CONTINUEThis site uses cookies. By continuing to browse this site you are agreeing to our use of cookies. Find out more.
  1. Front Page
  2. News By Topic
  3. ATT Warns On UK's 'Sharing Economy' Tax Concession

ATT Warns On UK's 'Sharing Economy' Tax Concession

by Jason Gorringe, Tax-News.com, London

28 December 2016


The Association of Taxation Technicians has warned the UK tax agency that taxpayers may unwittingly fall foul of UK tax rules after the introduction of a new concession for taxpayers with a business with very low turnover.

The UK Government recently published draft legislation in the 2017 Finance Bill for an allowance that businesses with trading or property business income that does not exceed GBP1,000 (USD1,260) will not be subject to tax on the profits from that business.

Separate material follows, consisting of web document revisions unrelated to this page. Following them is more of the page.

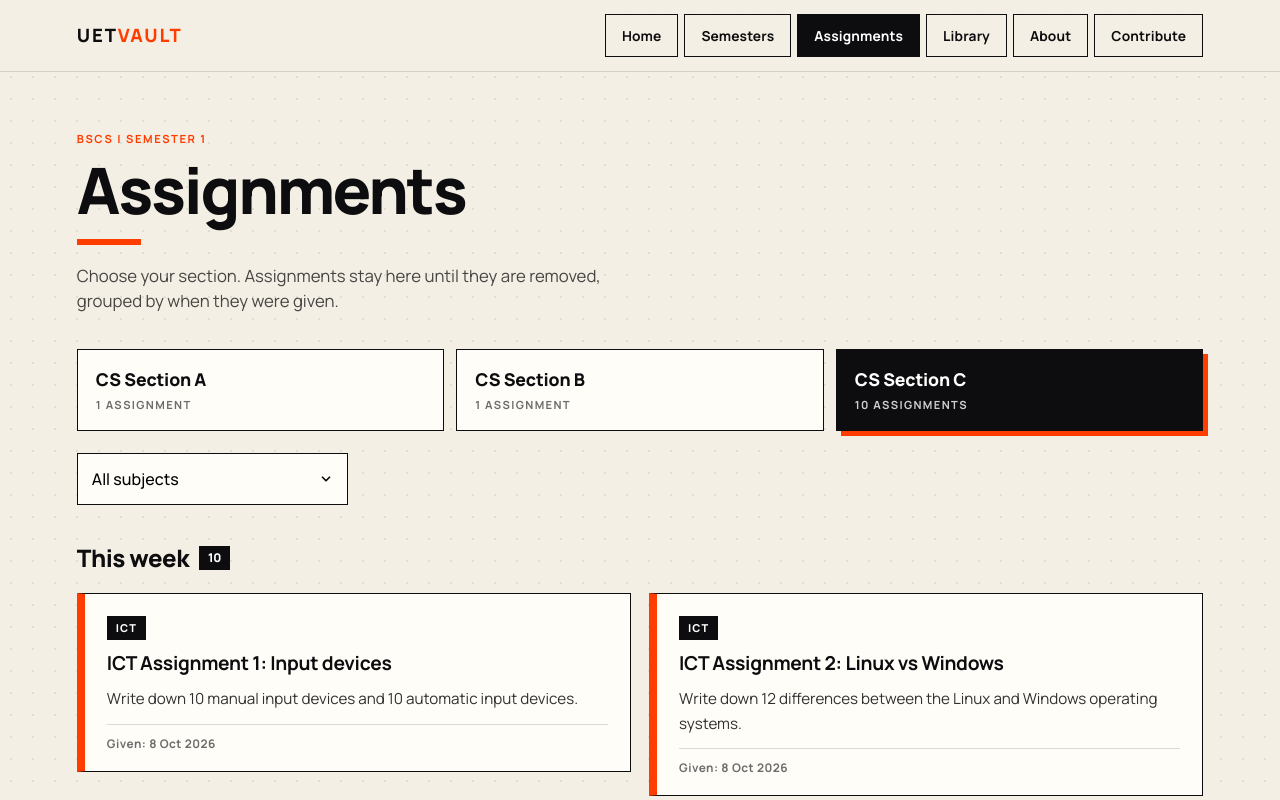
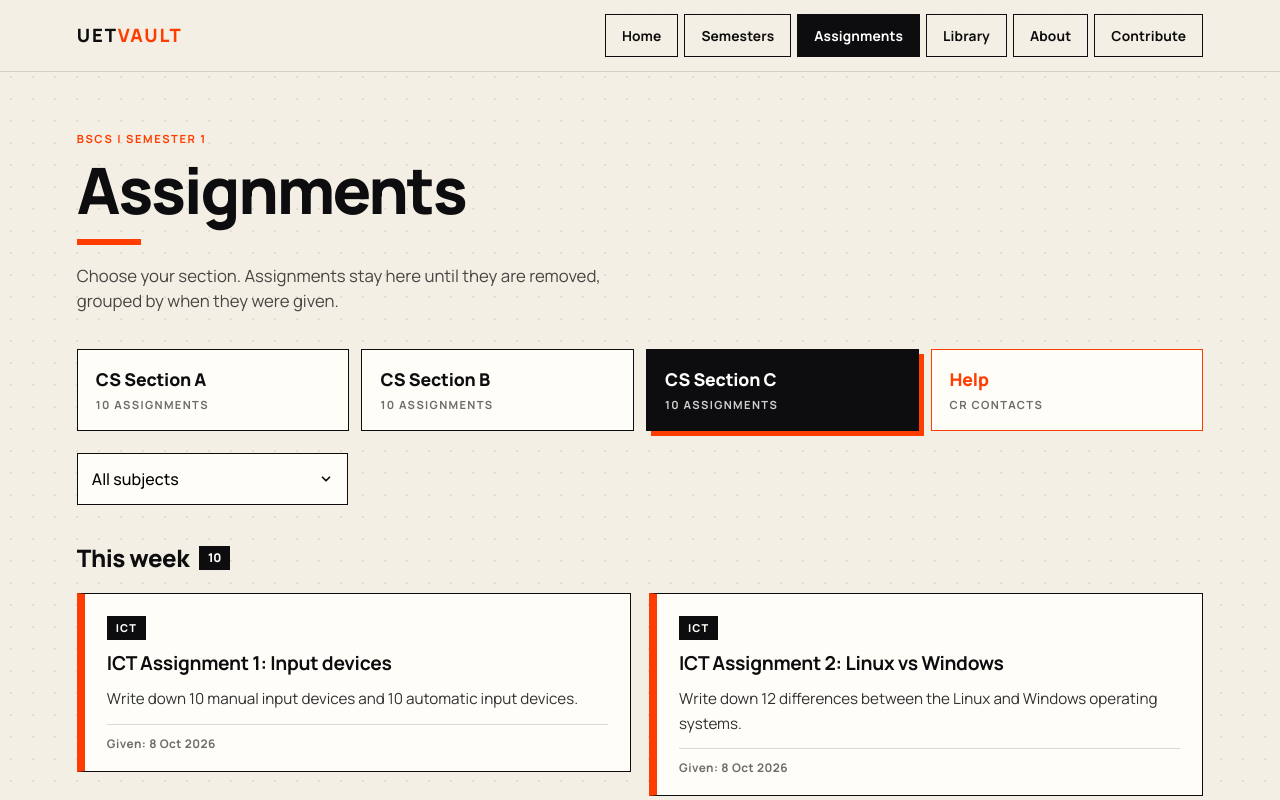
Before and after one commit to waleedabbaschk/uet-vault, a React (Vite) app: page /assignments in a window 1280 px wide. Shown: the top 800 px of the page. Built offline with nearby package versions, Linux system fonts and the light colour scheme.

Commit message:
Assignments for all sections, add Help tab with CR contacts

```diff
--- a/src/data/assignments.js
+++ b/src/data/assignments.js
@@ -9,7 +9,7 @@ export const assignments = [
     id: "ict-1",
     title: "ICT Assignment 1: Input devices",
     subject: "ict",
-    sections: ["C"],
+    sections: ["A", "B", "C"],
     date: "2026-10-08",
     details: "Write down 10 manual input devices and 10 automatic input devices.",
   },
@@ -17,7 +17,7 @@ export const assignments = [
     id: "ict-2",
     title: "ICT Assignment 2: Linux vs Windows",
     subject: "ict",
-    sections: ["C"],
+    sections: ["A", "B", "C"],
     date: "2026-10-08",
     details: "Write down 12 differences between the Linux and Windows operating systems.",
   },
@@ -25,7 +25,7 @@ export const assignments = [
     id: "ict-3",
     title: "ICT Assignment 3: QR code and Barcode",
     subject: "ict",
-    sections: ["C"],
+    sections: ["A", "B", "C"],
     date: "2026-10-08",
     details: "Using the information below, create a QR code and a Barcode.",
     points: [
@@ -43,7 +43,7 @@ export const assignments = [
     id: "ict-4",
     title: "ICT Assignment 4: Additive and subtractive colour",
     subject: "ict",
-    sections: ["C"],
+    sections: ["A", "B", "C"],
     date: "2026-10-08",
     details:
       "Describe the additive and subtractive nature of colour. Also write the colour combinations used for display and the colour combinations used for printing.",
@@ -52,7 +52,7 @@ export const assignments = [
     id: "ict-lab-word",
     title: "ICT Lab: MS Word tasks",
     subject: "ict-lab",
-    sections: ["C"],
+    sections: ["A", "B", "C"],
     date: "2026-10-08",
     details:
       "Create the following structure in MS Word. The first seven steps use the paragraph below.",
@@ -76,7 +76,7 @@ export const assignments = [
     id: "ict-lab-access",
     title: "Database practical (MS Access)",
     subject: "ict-lab",
-    sections: ["C"],
+    sections: ["A", "B", "C"],
     date: "2026-10-08",
     details:
       "Scenario: a single flat-file table with 45 columns (20 Personal, 10 Academic, 10 Financial, 5 General). Complete these tasks in MS Access.",
@@ -120,7 +120,7 @@ export const assignments = [
     id: "ideology-1",
     title: "Ideology Assignment 1: Write about your area",
     subject: "ideology",
-    sections: ["C"],
+    sections: ["A", "B", "C"],
     date: "2026-10-08",
     details:
       "Write about the area, city or region where you live, in your own words, including its history and background (2-3 pages).",
@@ -130,7 +130,7 @@ export const assignments = [
     id: "ideology-2",
     title: "Ideology Assignment 2: Political events 1857 to 1947",
     subject: "ideology",
-    sections: ["C"],
+    sections: ["A", "B", "C"],
     date: "2026-10-08",
     details:
       "Describe the significant political events of Pakistan's history from 1857 to 1947, in chronological order. The events are:",
@@ -162,7 +162,7 @@ export const assignments = [
     id: "calculus-hw",
     title: "Calculus homework",
     subject: "calculus",
-    sections: ["C"],
+    sections: ["A", "B", "C"],
     date: "2026-10-08",
     details: "Revise the lecture given by Ma'am Yusra.",
     tags: ["Homework"],
--- /dev/null
+++ b/src/data/crs.js
@@ -0,0 +1,6 @@
+// Class representatives. phone is in local format (03xxxxxxxxx).
+export const crs = [
+  { section: "A", name: "Huzair", phone: "03455432231" },
+  { section: "B", name: "Kashan", phone: "03155243616" },
+  { section: "C", name: "Qasim", phone: "03301560750" },
+];
--- a/src/pages/Assignments.jsx
+++ b/src/pages/Assignments.jsx
@@ -2,9 +2,12 @@ import { useState } from "react";
 import { useSearchParams } from "react-router-dom";
 import { assignments } from "../data/assignments.js";
 import { semesters } from "../data/semesters.js";
+import { crs } from "../data/crs.js";
 import "../styles/assignments.css";
 
-const SECTIONS = ["A", "B", "C"];
+const TABS = ["A", "B", "C", "help"];
+const intl = (p) => "92" + p.replace(/^0/, "");
+const pretty = (p) => p.slice(0, 4) + " " + p.slice(4);
 const subjects = semesters.flatMap((s) => s.subjects);
 const nameOf = (slug) => {
   const s = subjects.find((x) => x.slug === slug);
@@ -107,7 +110,8 @@ function Card({ a }) {
 
 export default function Assignments() {
   const [sp, setSp] = useSearchParams();
-  const sec = SECTIONS.includes(sp.get("section")) ? sp.get("section") : "C";
+  const sec = TABS.includes(sp.get("section")) ? sp.get("section") : "C";
+  const isHelp = sec === "help";
   const [subject, setSubject] = useState("all");
 
   const mine = assignments.filter((a) => a.sections.includes(sec));
@@ -125,20 +129,47 @@ export default function Assignments() {
       </p>
 
       <div className="asec-tabs" role="tablist" aria-label="Section">
-        {SECTIONS.map((s) => (
+        {TABS.map((s) => (
           <button
             key={s}
             role="tab"
             aria-selected={sec === s}
-            className={"asec-tab" + (sec === s ? " on" : "")}
+            className={"asec-tab" + (sec === s ? " on" : "") + (s === "help" ? " help" : "")}
             onClick={() => setSp({ section: s }, { replace: true })}
           >
-            <b>CS Section {s}</b>
-            <span>{count(s)} {count(s) === 1 ? "assignment" : "assignments"}</span>
+            <b>{s === "help" ? "Help" : "CS Section " + s}</b>
+            <span>
+              {s === "help"
+                ? "CR contacts"
+                : count(s) + (count(s) === 1 ? " assignment" : " assignments")}
+            </span>
           </button>
         ))}
       </div>
 
+      {isHelp ? (
+        <section className="help">
+          <h2 className="a-title">Class representatives <span className="a-count">{crs.length}</span></h2>
+          <p className="help-sub">
+            Stuck with an assignment or missed an announcement? Message the CR of your section on WhatsApp.
+          </p>
+          <div className="cr-grid">
+            {crs.map((c) => (
+              <article className="cr-card" key={c.section}>
+                <span className="a-badge">CS Section {c.section}</span>
+                <h3 className="cr-name">{c.name}</h3>
+                <p className="cr-role">Class Representative (CR)</p>
+                <p className="cr-num">{pretty(c.phone)}</p>
+                <div className="cr-actions">
+                  <a className="btn btn-dark" href={"https://wa.me/" + intl(c.phone)} target="_blank" rel="noreferrer">WhatsApp</a>
+                  <a className="btn" href={"tel:+" + intl(c.phone)}>Call</a>
+                </div>
+              </article>
+            ))}
+          </div>
+        </section>
+      ) : (
+        <>
         <div className="filters">
           <select value={subject} onChange={(e) => setSubject(e.target.value)} aria-label="Subject">
             <option value="all">All subjects</option>
@@ -162,6 +193,8 @@ export default function Assignments() {
             </section>
           );
         })}
+        </>
+      )}
     </main>
   );
 }
--- a/src/styles/assignments.css
+++ b/src/styles/assignments.css
@@ -47,3 +47,19 @@
   .a-card{padding:18px 16px 14px}
   .a-grid{grid-template-columns:1fr}
 }
+/* ---- help tab + 4 tabs ---- */
+.asec-tabs{grid-template-columns:repeat(4,1fr)}
+.asec-tab.help{border-color:var(--orange)}
+.asec-tab.help b{color:var(--orange)}
+.asec-tab.help.on{background:var(--orange);border-color:var(--orange);box-shadow:5px 5px 0 var(--ink)}
+.asec-tab.help.on b{color:#fff}
+.help-sub{font-size:1rem;line-height:1.6;opacity:.8;max-width:560px;margin:-4px 0 22px}
+.cr-grid{display:grid;grid-template-columns:repeat(auto-fill,minmax(min(100%,300px),1fr));gap:18px}
+.cr-card{display:grid;gap:8px;padding:22px;background:var(--paper);border:1.5px solid var(--ink);border-left:8px solid var(--orange);transition:transform .2s,box-shadow .2s}
+.cr-card:hover{transform:translate(-2px,-2px);box-shadow:6px 6px 0 var(--ink)}
+.cr-card .a-badge{justify-self:start}
+.cr-name{font-size:1.6rem;font-weight:800;letter-spacing:-.02em;margin-top:6px}
+.cr-role{font-size:.72rem;font-weight:700;letter-spacing:.12em;text-transform:uppercase;opacity:.6}
+.cr-num{font-size:1.25rem;font-weight:800;letter-spacing:.04em;font-variant-numeric:tabular-nums;margin:8px 0 6px}
+.cr-actions{display:flex;gap:10px;flex-wrap:wrap}
+@media(max-width:760px){.asec-tabs{grid-template-columns:repeat(2,1fr)}.asec-tab b{font-size:.95rem}.asec-tab span{font-size:.62rem}}
```
Lines whose indentation alone changed are shown as unchanged.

The ATT said the legislation had provided clarity on what types of businesses would benefit from the allowance.

The ATT noted "the Budget announcement in March 2016 had linked the new allowance to the 'sharing economy,' creating uncertainty as to which types of business would qualify. [The draft legislation makes] it clear that the new allowances will apply to all types of property and trading income of an individual but not to partnership income."

According to the ATT, the new rules, applicable from the 2017/18 tax year, mean that where such annual income does exceed GBP1,000, the individual will have the option in calculating their taxable profits of either deducting all their actual business expenses (in the usual way) or of deducting the fixed allowance of GBP1,000 (regardless of their level of actual business expenditure). A separate GBP1,000 allowance will work in the same way for an individual's property business income, it said.

Under the draft legislation, individuals with income of less than GBP1,000 will not have to notify HMRC that they are making use of the allowance. The ATT fears that this could result in individuals unintentionally failing to notify HMRC if their annual income subsequently exceeds the allowance. The ATT has recommended that there could possibly be a simple notification process in order for an individual to qualify for the allowance.

"We think that it would be sensible to consider making entitlement to the allowance conditional on notification to HMRC that an individual wishes to use it," said Michael Steed, Co-chair of ATT's Technical Steering Group. "In that way, the individual would be far less likely to receive an enquiry from HMRC about their income from an apparently undeclared source of income and HMRC could safely disregard information about low levels of income received by someone who had notified their use of the allowance."

TAGS: individuals | tax | business | property tax | entrepreneurs | corporation tax | United Kingdom | legislation

To see today's news, click here.

Leave a comment

Read our Posting Guidelines

 






Close

Password Reminder

Please enter your email address to receive a password reminder.

 






Tax-News Reviews

Cyprus Review

A review and forecast of Cyprus's international business, legal and investment climate.

Visit Cyprus Review »

Malta Review

A review and forecast of Malta's international business, legal and investment climate.

Visit Malta Review »

Jersey Review

A review and forecast of Jersey's international business, legal and investment climate.

Visit Jersey Review »

Budget Review

A review of the latest budget news and government financial statements from around the world.

Visit Budget Review »



Tax-News+ Updates

Receive FREE daily updates from Tax-News.com, straight to your inbox. Register Now!

For a tailored solution, choose to receive selected news updates for your preferred jurisdictions and topics, with our enhanced Tax-News+ subscriber service. Read more...

 

Stay Updated

Please enter your email address to join the Tax-News.com mailing list. View previous newsletters.

By subscribing to our newsletter service, you agree to our Terms and Conditions and Privacy Policy.


To manage your mailing list preferences, please click here »